Lil: "I'm too important these days to sleep informally. What if there'd be a fire?"
Sally: "You'd have to cover up to keep from being recognized."
Lil: "Say mug, let's have a little more respect outta you, now that I belong to one of the fine old families."
Sally: "Oh, yeah? Well if I were you I'd go a little bit slow."
Lil: "Whadda you mean by that?"
Sally: "Well, Bill Legendre and his wife might get together and decide that you were merely a strange interlude."
(Jean Harlow's bare right boob appears at 1:14-1:15 in the film clip above.)
Lil: "Strange interlude, nothing! When I kiss 'em, they stay kissed for a long time."
Sally: "Well, see you don't get left holdin' the bag, sweetheart, full of nothin' but air. You better hang on to that bootlegger of yours."
Lil: "What? Go on with Al after Bill Legendre? Oh no, I've started on the upgrade, and whatever happens, baby, I'm in the big leagues now."
The famous (infamous in 1932) S and M scene
Lil: "Oh! Do it again! I like it! Do it again!"
The Hays Office approved Red-Headed Woman after the elimination of some suggestive dialogue and shots of Jean Harlow. But this sadomasochistic scene was considered okay for public consumption in 1932? I'm surprised it wasn't retooled or cut. It's one of the reasons the film was banned in the UK until 1965.
Red-Headed Woman Images
|Likeness of Jean Harlow on cover of Photoplay Aug. 1932|
|Portraits of Jean Harlow|
|Colorized photo of Jean Harlow|

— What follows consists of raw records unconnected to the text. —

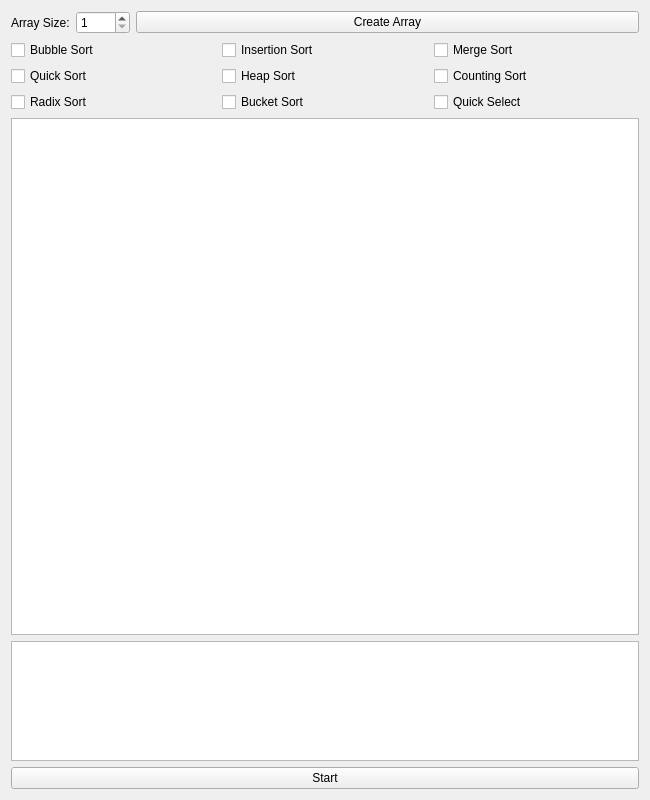
First picture: the form in widget.ui, repository NateJoshuaSmith/Algorithms, before the edit.
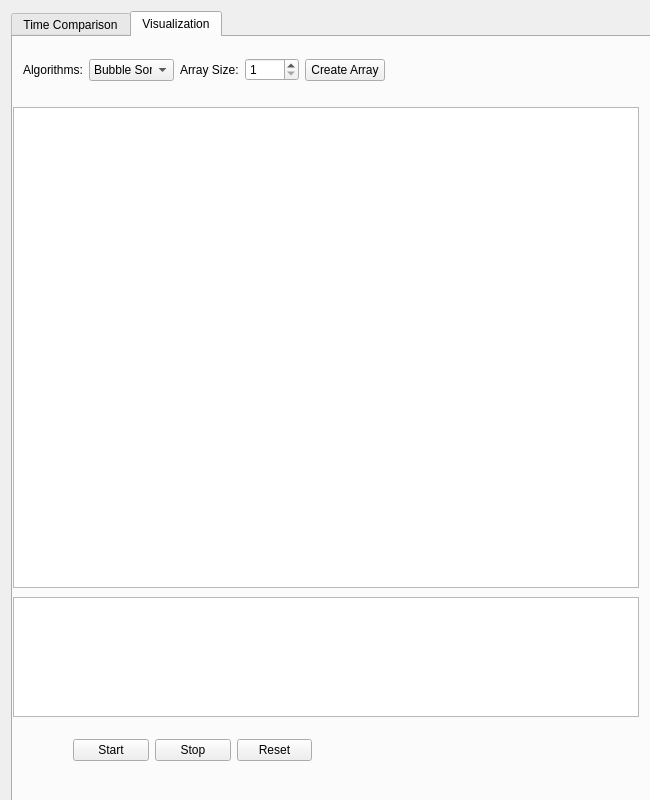
Second picture: the form after the edit. The open tabs and pages were chosen to show the change.

Diff of the .ui file:
```diff
--- a/widget.ui
+++ b/widget.ui
@@ -25,6 +25,28 @@
   <property name="windowTitle">
    <string>Form</string>
   </property>
+  <layout class="QVBoxLayout" name="verticalLayout_2">
+   <item>
+    <widget class="QTabWidget" name="tabWidget">
+     <property name="minimumSize">
+      <size>
+       <width>650</width>
+       <height>800</height>
+      </size>
+     </property>
+     <property name="maximumSize">
+      <size>
+       <width>650</width>
+       <height>800</height>
+      </size>
+     </property>
+     <property name="currentIndex">
+      <number>0</number>
+     </property>
+     <widget class="QWidget" name="tab">
+      <attribute name="title">
+       <string>Time Comparison</string>
+      </attribute>
   <layout class="QVBoxLayout" name="verticalLayout">
    <item>
     <layout class="QHBoxLayout" name="horizontalLayout_3">
@@ -67,7 +89,7 @@
     </layout>
    </item>
    <item>
-    <layout class="QHBoxLayout" name="horizontalLayout_2">
+        <layout class="QHBoxLayout" name="horizontalLayout_12">
      <item>
       <widget class="QCheckBox" name="bubble_sort_checkbox">
        <property name="text">
@@ -187,8 +209,6 @@
     </widget>
    </item>
    <item>
-    <layout class="QHBoxLayout" name="horizontalLayout">
-     <item>
       <widget class="QPushButton" name="start_button">
        <property name="text">
         <string>Start</string>
@@ -196,6 +216,202 @@
       </widget>
      </item>
     </layout>
+     </widget>
+     <widget class="QWidget" name="tab_2">
+      <attribute name="title">
+       <string>Visualization</string>
+      </attribute>
+      <widget class="QGraphicsView" name="graph_view_2">
+       <property name="geometry">
+        <rect>
+         <x>0</x>
+         <y>70</y>
+         <width>626</width>
+         <height>481</height>
+        </rect>
+       </property>
+       <property name="maximumSize">
+        <size>
+         <width>632</width>
+         <height>16777215</height>
+        </size>
+       </property>
+      </widget>
+      <widget class="QTextEdit" name="text_view_2">
+       <property name="geometry">
+        <rect>
+         <x>0</x>
+         <y>560</y>
+         <width>626</width>
+         <height>120</height>
+        </rect>
+       </property>
+       <property name="sizePolicy">
+        <sizepolicy hsizetype="Fixed" vsizetype="Fixed">
+         <horstretch>0</horstretch>
+         <verstretch>0</verstretch>
+        </sizepolicy>
+       </property>
+       <property name="minimumSize">
+        <size>
+         <width>571</width>
+         <height>41</height>
+        </size>
+       </property>
+       <property name="maximumSize">
+        <size>
+         <width>632</width>
+         <height>120</height>
+        </size>
+       </property>
+       <property name="readOnly">
+        <bool>true</bool>
+       </property>
+       <property name="html">
+        <string>&lt;!DOCTYPE HTML PUBLIC &quot;-//W3C//DTD HTML 4.0//EN&quot; &quot;http://www.w3.org/TR/REC-html40/strict.dtd&quot;&gt;
+&lt;html&gt;&lt;head&gt;&lt;meta name=&quot;qrichtext&quot; content=&quot;1&quot; /&gt;&lt;meta charset=&quot;utf-8&quot; /&gt;&lt;style type=&quot;text/css&quot;&gt;
+p, li { white-space: pre-wrap; }
+hr { height: 1px; border-width: 0; }
+li.unchecked::marker { content: &quot;\2610&quot;; }
+li.checked::marker { content: &quot;\2612&quot;; }
+&lt;/style&gt;&lt;/head&gt;&lt;body style=&quot; font-family:'Segoe UI'; font-size:9pt; font-weight:400; font-style:normal;&quot;&gt;
+&lt;p style=&quot;-qt-paragraph-type:empty; margin-top:0px; margin-bottom:0px; margin-left:0px; margin-right:0px; -qt-block-indent:0; text-indent:0px;&quot;&gt;&lt;br /&gt;&lt;/p&gt;&lt;/body&gt;&lt;/html&gt;</string>
+       </property>
+      </widget>
+      <widget class="QWidget" name="">
+       <property name="geometry">
+        <rect>
+         <x>10</x>
+         <y>20</y>
+         <width>362</width>
+         <height>26</height>
+        </rect>
+       </property>
+       <layout class="QHBoxLayout" name="horizontalLayout">
+        <item>
+         <widget class="QLabel" name="algo_label">
+          <property name="text">
+           <string>Algorithms:</string>
+          </property>
+         </widget>
+        </item>
+        <item>
+         <widget class="QComboBox" name="combo_box">
+          <item>
+           <property name="text">
+            <string>Bubble Sort</string>
+           </property>
+          </item>
+          <item>
+           <property name="text">
+            <string>Insertion Sort</string>
+           </property>
+          </item>
+          <item>
+           <property name="text">
+            <string>Merge Sort</string>
+           </property>
+          </item>
+          <item>
+           <property name="text">
+            <string>Quick Sort</string>
+           </property>
+          </item>
+          <item>
+           <property name="text">
+            <string>Heap Sort</string>
+           </property>
+          </item>
+          <item>
+           <property name="text">
+            <string>Counting Sort</string>
+           </property>
+          </item>
+          <item>
+           <property name="text">
+            <string>Radix Sort</string>
+           </property>
+          </item>
+          <item>
+           <property name="text">
+            <string>Bucket Sort</string>
+           </property>
+          </item>
+         </widget>
+        </item>
+        <item>
+         <widget class="QLabel" name="array_size_label_2">
+          <property name="sizePolicy">
+           <sizepolicy hsizetype="Fixed" vsizetype="Preferred">
+            <horstretch>0</horstretch>
+            <verstretch>0</verstretch>
+           </sizepolicy>
+          </property>
+          <property name="text">
+           <string>Array Size:</string>
+          </property>
+         </widget>
+        </item>
+        <item>
+         <widget class="QSpinBox" name="spin_box_2">
+          <property name="sizePolicy">
+           <sizepolicy hsizetype="Fixed" vsizetype="Fixed">
+            <horstretch>0</horstretch>
+            <verstretch>0</verstretch>
+           </sizepolicy>
+          </property>
+          <property name="minimum">
+           <number>1</number>
+          </property>
+          <property name="maximum">
+           <number>5000</number>
+          </property>
+         </widget>
+        </item>
+        <item>
+         <widget class="QPushButton" name="create_array_button_2">
+          <property name="text">
+           <string>Create Array</string>
+          </property>
+         </widget>
+        </item>
+       </layout>
+      </widget>
+      <widget class="QWidget" name="">
+       <property name="geometry">
+        <rect>
+         <x>60</x>
+         <y>700</y>
+         <width>239</width>
+         <height>26</height>
+        </rect>
+       </property>
+       <layout class="QHBoxLayout" name="horizontalLayout_2">
+        <item>
+         <widget class="QPushButton" name="visual_button">
+          <property name="text">
+           <string>Start</string>
+          </property>
+         </widget>
+        </item>
+        <item>
+         <widget class="QPushButton" name="stop_button">
+          <property name="text">
+           <string>Stop</string>
+          </property>
+         </widget>
+        </item>
+        <item>
+         <widget class="QPushButton" name="reset_button">
+          <property name="text">
+           <string>Reset</string>
+          </property>
+         </widget>
+        </item>
+       </layout>
+      </widget>
+     </widget>
+    </widget>
    </item>
   </layout>
  </widget>
```
Left out of the diff: 6 changed lines with no effect on the pictures. Lines whose indentation alone changed are shown as unchanged.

|Chester Morris and Jean Harlow|
1, 2 and 5 feature Chester Morris and Jean Harlow.
3 features Chester Morris, Jean Harlow and Leila Hyams.
4 features Lewis Stone, Chester Morris and Jean Harlow.